who plays for the Los Angeles Kings’ top affiliate in Manchester,
N.H. – entered the week as the circuit’s second-leading
scorer with 57 points in 39 games. Another ex-Wolverine –
Providence Bruins forward Andy Hilbert – is seventh in scoring
with 44 points.
former Michigan State All-American Andrew Hutchinson, who plays
for Nashville’s affiliate in Milwaukee, ranks third in the
AHL in scoring with 29 points.
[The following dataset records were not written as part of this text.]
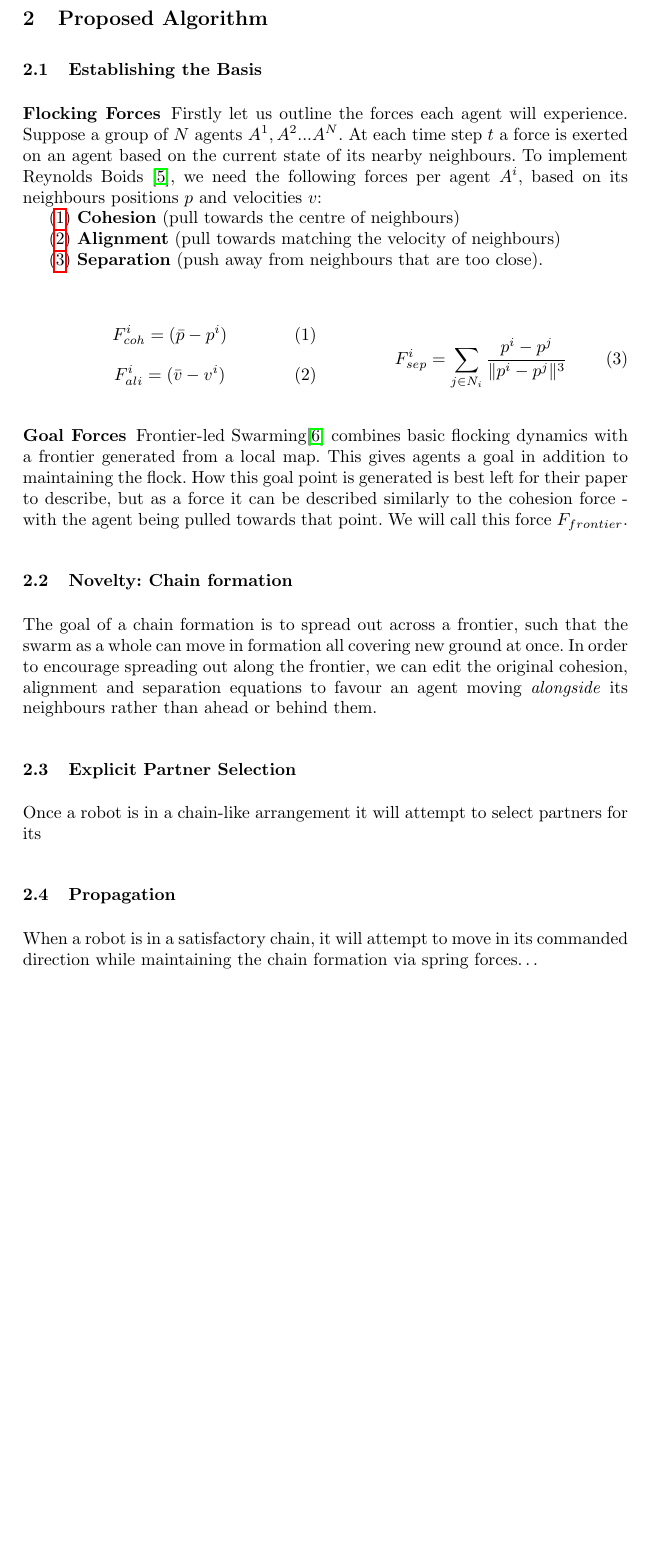
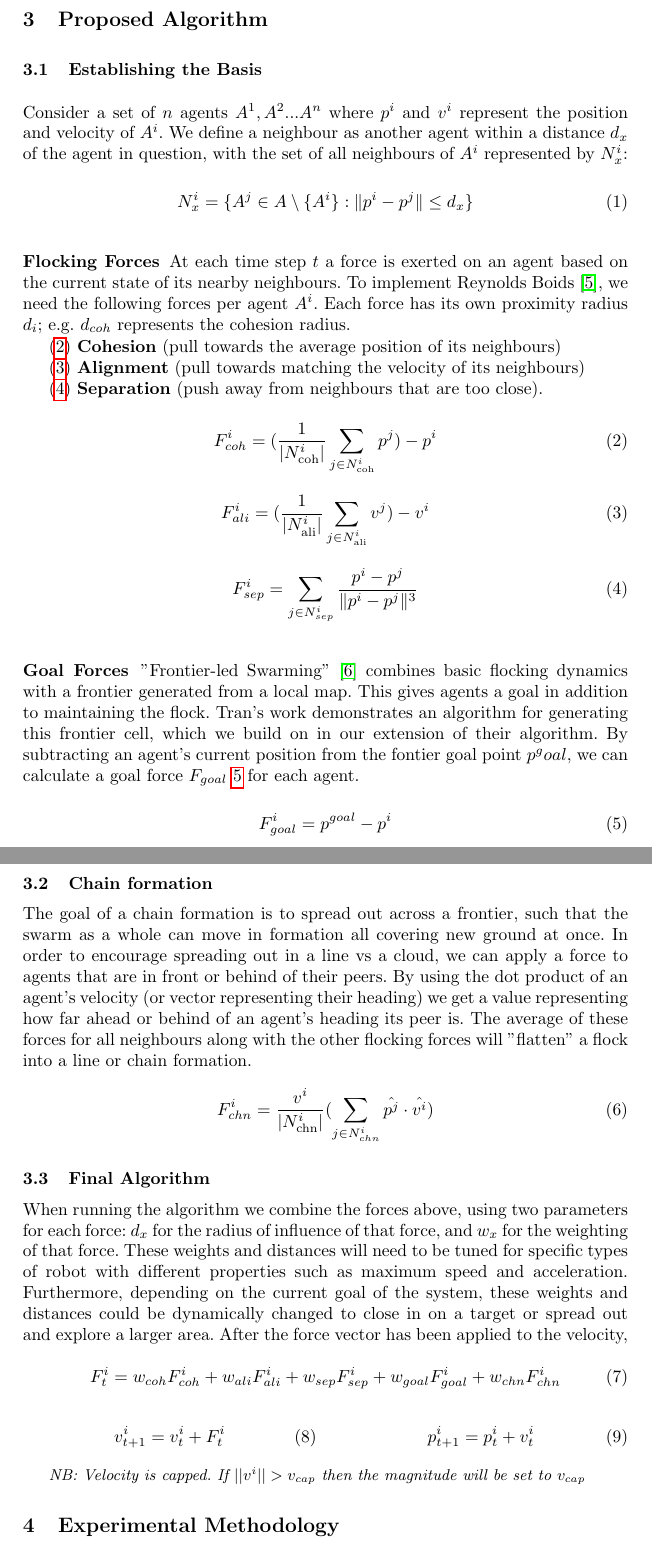
Before and after one commit to Danzibob/TAROS24-Paper, a LaTeX paper (taros_paper.tex): part of page 2 of 4 before the commit and two parts of pages 2 and 3 of 5 after it, the two joined at a grey line, cut so that both start at the same text, the shorter picture padded with empty space. Compiled offline with pdfLaTeX.

Commit message:
Finish draft of algorithm section

```diff
--- a/taros_paper.tex
+++ b/taros_paper.tex
@@ -77,40 +77,80 @@ This research builds upon the foundation of "frontier-led swarming", introduced
 
 \section{Proposed Algorithm}
 \subsection{Establishing the Basis}
+Consider a set of $n$ agents $A^1, A^2...A^n$ where $p^i$ and $v^i$ represent the position and velocity of $A^i$.
+We define a neighbour as another agent within a distance $d_x$ of the agent in question, with the set of all neighbours of $A^i$ represented by $N^i_x$:
+
+\begin{equation}
+    N^i_x = \{A^j \in A \setminus \{A^i\} : \|p^i - p^j\| \leq d_x\}
+\end{equation}
+
 \subsubsection{Flocking Forces}
-Firstly let us outline the forces each agent will experience. Suppose a group of $N$ agents $A^1, A^2...A^N$. At each time step $t$ a force is exerted on an agent based on the current state of its nearby neighbours. To implement Reynolds Boids \cite{reynolds1987}, we need the following forces per agent $A^i$, based on its neighbours positions $p$ and velocities $v$:\\
+At each time step $t$ a force is exerted on an agent based on the current state of its nearby neighbours.
+To implement Reynolds Boids \cite{reynolds1987}, we need the following forces per agent $A^i$.
+Each force has its own proximity radius $d_i$; e.g. $d_{coh}$ represents the cohesion radius.
+
 \indent(\ref{eq:cohesion})\nobreakspace\textbf{Cohesion}
-    (pull towards the centre of neighbours) \\
+    (pull towards the average position of its neighbours) \\
 \indent(\ref{eq:alignment})\nobreakspace\textbf{Alignment}
-    (pull towards matching the velocity of neighbours)\\
+    (pull towards matching the velocity of its neighbours)\\
 \indent(\ref{eq:separation})\nobreakspace\textbf{Separation}
     (push away from neighbours that are too close).
 
+\begin{equation}
+    F^i_{coh} = (\frac{1}{|N^i_{\text{coh}}|} \sum_{j \in N^i_{\text{coh}}} p^j) - p^i \label{eq:cohesion}
+\end{equation}
+\begin{equation}
+    F^i_{ali} = (\frac{1}{|N^i_{\text{ali}}|} \sum_{j \in N^i_{\text{ali}}} v^j) - v^i \label{eq:alignment}
+\end{equation}
+\begin{equation}
+    F^i_{sep} = \sum_{j \in N^i_{sep}} \frac{p^i - p^j}{\|p^i - p^j\|^3} \label{eq:separation}
+\end{equation}
+
+\subsubsection{Goal Forces}
+"Frontier-led Swarming" \cite{tran2022} combines basic flocking dynamics with a frontier generated from a local map.
+This gives agents a goal in addition to maintaining the flock.
+Tran's work demonstrates an algorithm for generating this frontier cell, which we build on in our extension of their algorithm.
+By subtracting an agent's current position from the fontier goal point $p^goal$, we can calculate a goal force $F_{goal}$ \ref{eq:goal} for each agent.
+
+\begin{equation}
+    F^i_{goal} = p^{goal} - p^i \label{eq:goal}
+\end{equation}
+
+\subsection{Chain formation}
+The goal of a chain formation is to spread out across a frontier, such that the swarm as a whole can move in formation all covering new ground at once. In order to encourage spreading out in a line vs a cloud, we can apply a force to agents that are in front or behind of their peers. By using the dot product of an agent's velocity (or vector representing their heading) we get a value representing how far ahead or behind of an agent's heading its peer is. The average of these forces for all neighbours along with the other flocking forces will "flatten" a flock into a line or chain formation.
+
+\begin{equation}
+    F^i_{chn} = \frac{v^i}{|N^i_{\text{chn}}|} (\sum_{j \in N^i_{chn}} \hat{p^j} \cdot \hat{v^i})
+\end{equation}
+
+
+% We'll see if any of this is actually even needed to achieve the results we want
+
+% \subsection{Explicit Partner Selection}
+% Once an agent is in a chain-like arrangement it will attempt to select partners for its
+
+% \subsection{Propagation}
+% When a robot is in a satisfactory chain, it will attempt to move in its commanded direction while maintaining the chain formation via spring forces\dots
+
+
+\subsection{Final Algorithm}
+When running the algorithm we combine the forces above, using two parameters for each force: $d_x$ for the radius of influence of that force, and $w_x$ for the weighting of that force. These weights and distances will need to be tuned for specific types of robot with different properties such as maximum speed and acceleration. Furthermore, depending on the current goal of the system, these weights and distances could be dynamically changed to close in on a target or spread out and explore a larger area. After the force vector has been applied to the velocity,
+
+\begin{equation}
+    F^i_t = w_{coh}F^i_{coh} + w_{ali}F^i_{ali} + w_{sep}F^i_{sep} + w_{goal}F^i_{goal} + w_{chn}F^i_{chn}
+\end{equation}
+
 \begin{multicols}{2}
     \begin{equation}
-        F^i_{coh} = (\bar{p} - p^i) \label{eq:cohesion}
+        v^i_{t+1} = v^i_t + F^i_t
     \end{equation}
+
     \begin{equation}
-        F^i_{ali} = (\bar{v} - v^i) \label{eq:alignment}
-    \end{equation}
-    \break
-    \begin{equation}
-        F^i_{sep} = \sum_{j \in N_i} \frac{p^i - p^j}{\|p^i - p^j\|^3}
-        \label{eq:separation}
+        p^i_{t+1} = p^i_t + v^i_t
     \end{equation}
 \end{multicols}
 
-\subsubsection{Goal Forces}
-Frontier-led Swarming\cite{tran2022} combines basic flocking dynamics with a frontier generated from a local map. This gives agents a goal in addition to maintaining the flock. How this goal point is generated is best left for their paper to describe, but as a force it can be described similarly to the cohesion force - with the agent being pulled towards that point. We will call this force $F_{frontier}$.
-
-\subsection{Novelty: Chain formation}
-The goal of a chain formation is to spread out across a frontier, such that the swarm as a whole can move in formation all covering new ground at once. In order to encourage spreading out along the frontier, we can edit the original cohesion, alignment and separation equations to favour an agent moving \textit{alongside} its neighbours rather than ahead or behind them.
-
-\subsection{Explicit Partner Selection}
-Once a robot is in a chain-like arrangement it will attempt to select partners for its
-
-\subsection{Propagation}
-When a robot is in a satisfactory chain, it will attempt to move in its commanded direction while maintaining the chain formation via spring forces\dots
+\textit{\small{NB: Velocity is capped. If $||v^i|| > v_{cap}$ then the magnitude will be set to $v_{cap}$}}
 
 
 % ---=== Methodology ===---
```
Also changed, not shown: last-meeting-diff.pdf, taros_paper.pdf, taros_paper.tex (13 more changed lines).
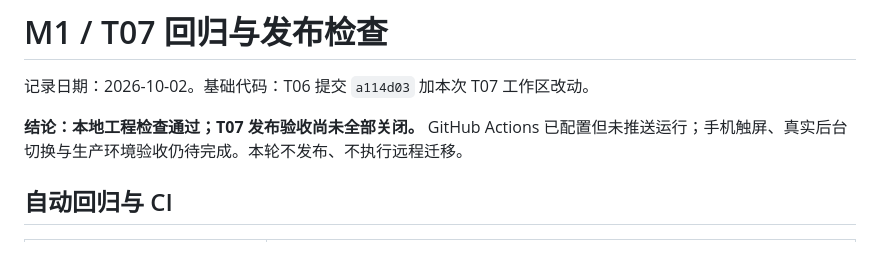
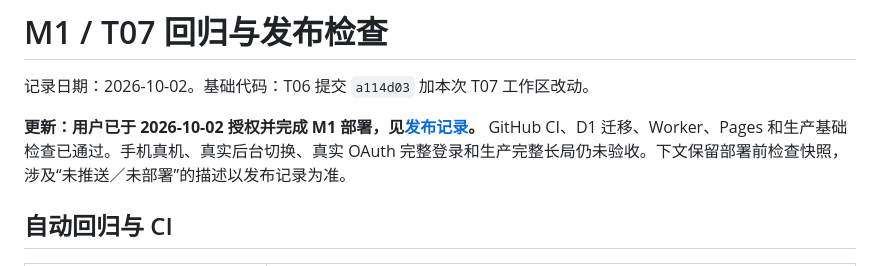
Before and after one commit to Tsdsj/clawd-merge, a Markdown page: docs/verification/m1-t07.md, the part around the change. Rendered like a GitHub page.

```diff
--- a/docs/verification/m1-t07.md
+++ b/docs/verification/m1-t07.md
@@ -2,7 +2,7 @@
 
 记录日期：2026-10-02。基础代码：T06 提交 `a114d03` 加本次 T07 工作区改动。
 
-**结论：本地工程检查通过；T07 发布验收尚未全部关闭。** GitHub Actions 已配置但未推送运行；手机触屏、真实后台切换与生产环境验收仍待完成。本轮不发布、不执行远程迁移。
+**更新：用户已于 2026-10-02 授权并完成 M1 部署，见[发布记录](m1-release.md)。** GitHub CI、D1 迁移、Worker、Pages 和生产基础检查已通过。手机真机、真实后台切换、真实 OAuth 完整登录和生产完整长局仍未验收。下文保留部署前检查快照，涉及“未推送／未部署”的描述以发布记录为准。
 
 ## 自动回归与 CI
 
```
Also changed, not shown: docs/development-plan.md (+2 -0 lines), docs/verification/m1-release.md (added, +41 -0 lines).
Three CCHA alums rank in the top
10 in rookie points – Ohio State’s R.J. Umberger,
now with the Philadelphia Phantoms is seventh with 24 points,
while Bowling Green’s Kevin Bieksa of Vancouver’s
top farm club in Winnipeg and Alaska-Fairbanks’ Aaron Voros,
who skates for New Jersey’s AHL affiliate in Albany, are
tied for eighth with 20 points.
it be that the future of the National Hockey League as we know
it currently rests in the hands of a gritty two-way center from
Medicine Hat and a former Michigan State hockey player
with a degree in geology?
Trevor Linden, Vancouver Canucks’ pivot and president of
the NHL Players’ Association, organized an informal meeting
that took place at an airport lounge in Chicago Wednesday to discuss
the current labor impasse. The point man for the three-person
contingent representing the owners was Harley Hotchkiss, an MSU
hockey letterwinner in 1950 and the current chair of the NHL Board
of Governors. Hotchkiss is also one of the owners of the Calgary
must not have gone too badly, because the two sides scheduled
another session for Thursday in Toronto. Among those not invited
to participate in the meetings were NHL commissioner Gary Bettman,
a Cornell alum, and NHLPA executive director Bob Goodenow, who
attended Harvard. Moral of the story – ECACHL guys just
gum up the works.
sure sign that college hockey is entering the regular-season stretch
run – we’ve seen the start of the first Hobey
Baker Award campaign. Credit the first pitch of the Hobey
huckstering to Bowling Green, which is touting senior goaltender
Jordan Sigalet as a candidate by launching a
promotional Web site.
Michigan State’s 5-4 loss to Western Michigan in Kalamazoo
Friday in a game in which his team fired 50 shots at the Broncos’
freshman goalie, Daniel Bellissimo, a reporter asked MSU
head coach Rick Comley how frustrating the loss was.
than you can possibly imagine,” Comley said.
A variety of sources were utilized in the compilation of this